_Available records_
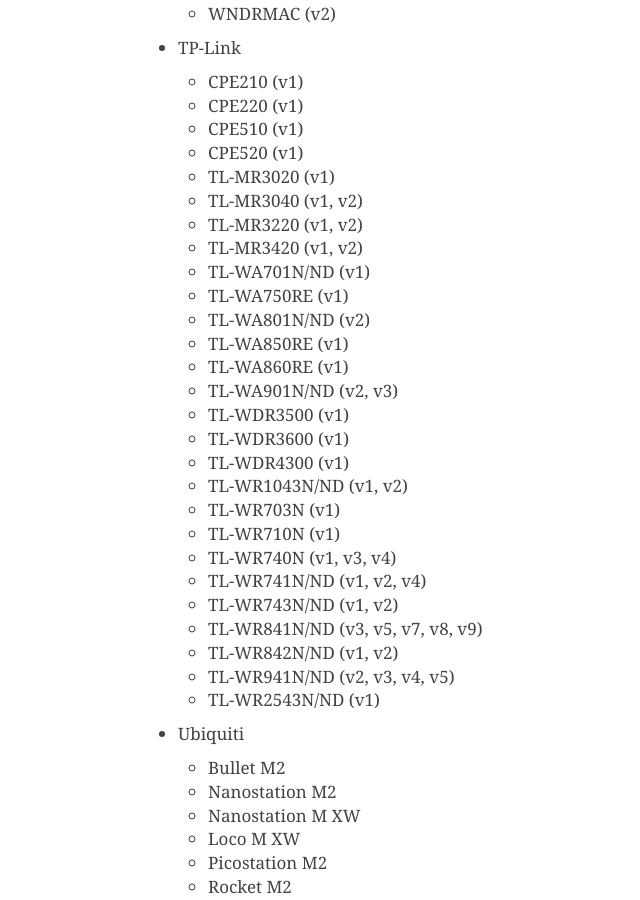
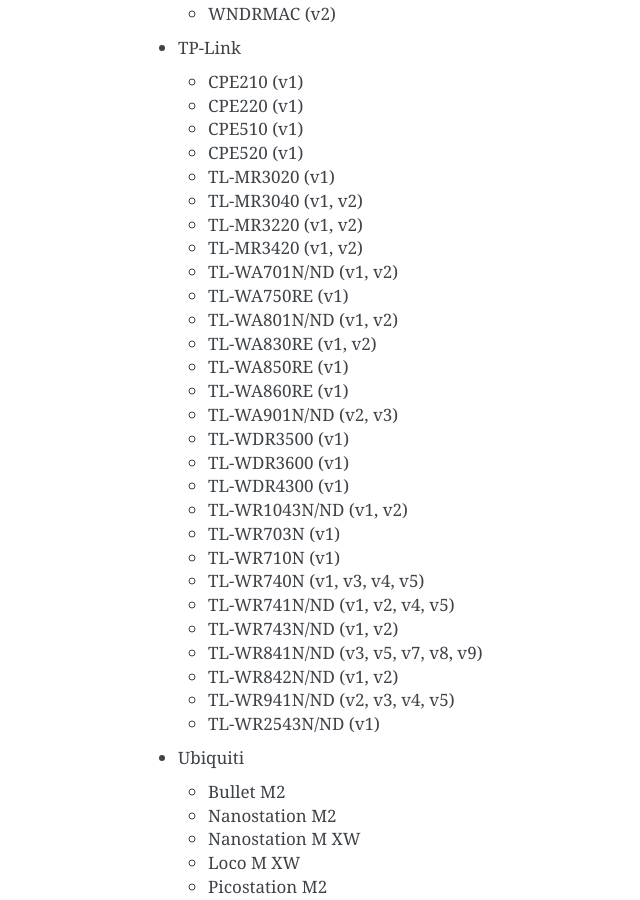
Before and after one commit to freifunk-gluon/gluon, a Sphinx documentation site: the page built from docs/index.rst, in a window 1280 px wide and 900 px high, scrolled down 2791 px. Shown: the whole window, without its empty margins (272-912 px from the left). Built offline with Sphinx 7.4.7, drawn with Linux system fonts in a browser that asks for light colours.

Commit message:
docs: update list of supported devices

```diff
--- a/docs/index.rst
+++ b/docs/index.rst
@@ -101,9 +101,10 @@
   - TL-MR3040 (v1, v2)
   - TL-MR3220 (v1, v2)
   - TL-MR3420 (v1, v2)
-  - TL-WA701N/ND (v1)
+  - TL-WA701N/ND (v1, v2)
   - TL-WA750RE (v1)
-  - TL-WA801N/ND (v2)
+  - TL-WA801N/ND (v1, v2)
+  - TL-WA830RE (v1, v2)
   - TL-WA850RE (v1)
   - TL-WA860RE (v1)
   - TL-WA901N/ND (v2, v3)
@@ -113,8 +114,8 @@
   - TL-WR1043N/ND (v1, v2)
   - TL-WR703N (v1)
   - TL-WR710N (v1)
-  - TL-WR740N (v1, v3, v4)
-  - TL-WR741N/ND (v1, v2, v4)
+  - TL-WR740N (v1, v3, v4, v5)
+  - TL-WR741N/ND (v1, v2, v4, v5)
   - TL-WR743N/ND (v1, v2)
   - TL-WR841N/ND (v3, v5, v7, v8, v9)
   - TL-WR842N/ND (v1, v2)
```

_Exercise_
Look through the entries above. Extract each line with the word "docs".

_Answer for the task_
Before and after one commit to freifunk-gluon/gluon, a Sphinx documentation site: the page built from docs/index.rst, in a window 1280 px wide and 900 px high, scrolled down 2791 px. Shown: the whole window, without its empty margins (272-912 px from the left). Built offline with Sphinx 7.4.7, drawn with Linux system fonts in a browser that asks for light colours.
docs: update list of supported devices
--- a/docs/index.rst
+++ b/docs/index.rst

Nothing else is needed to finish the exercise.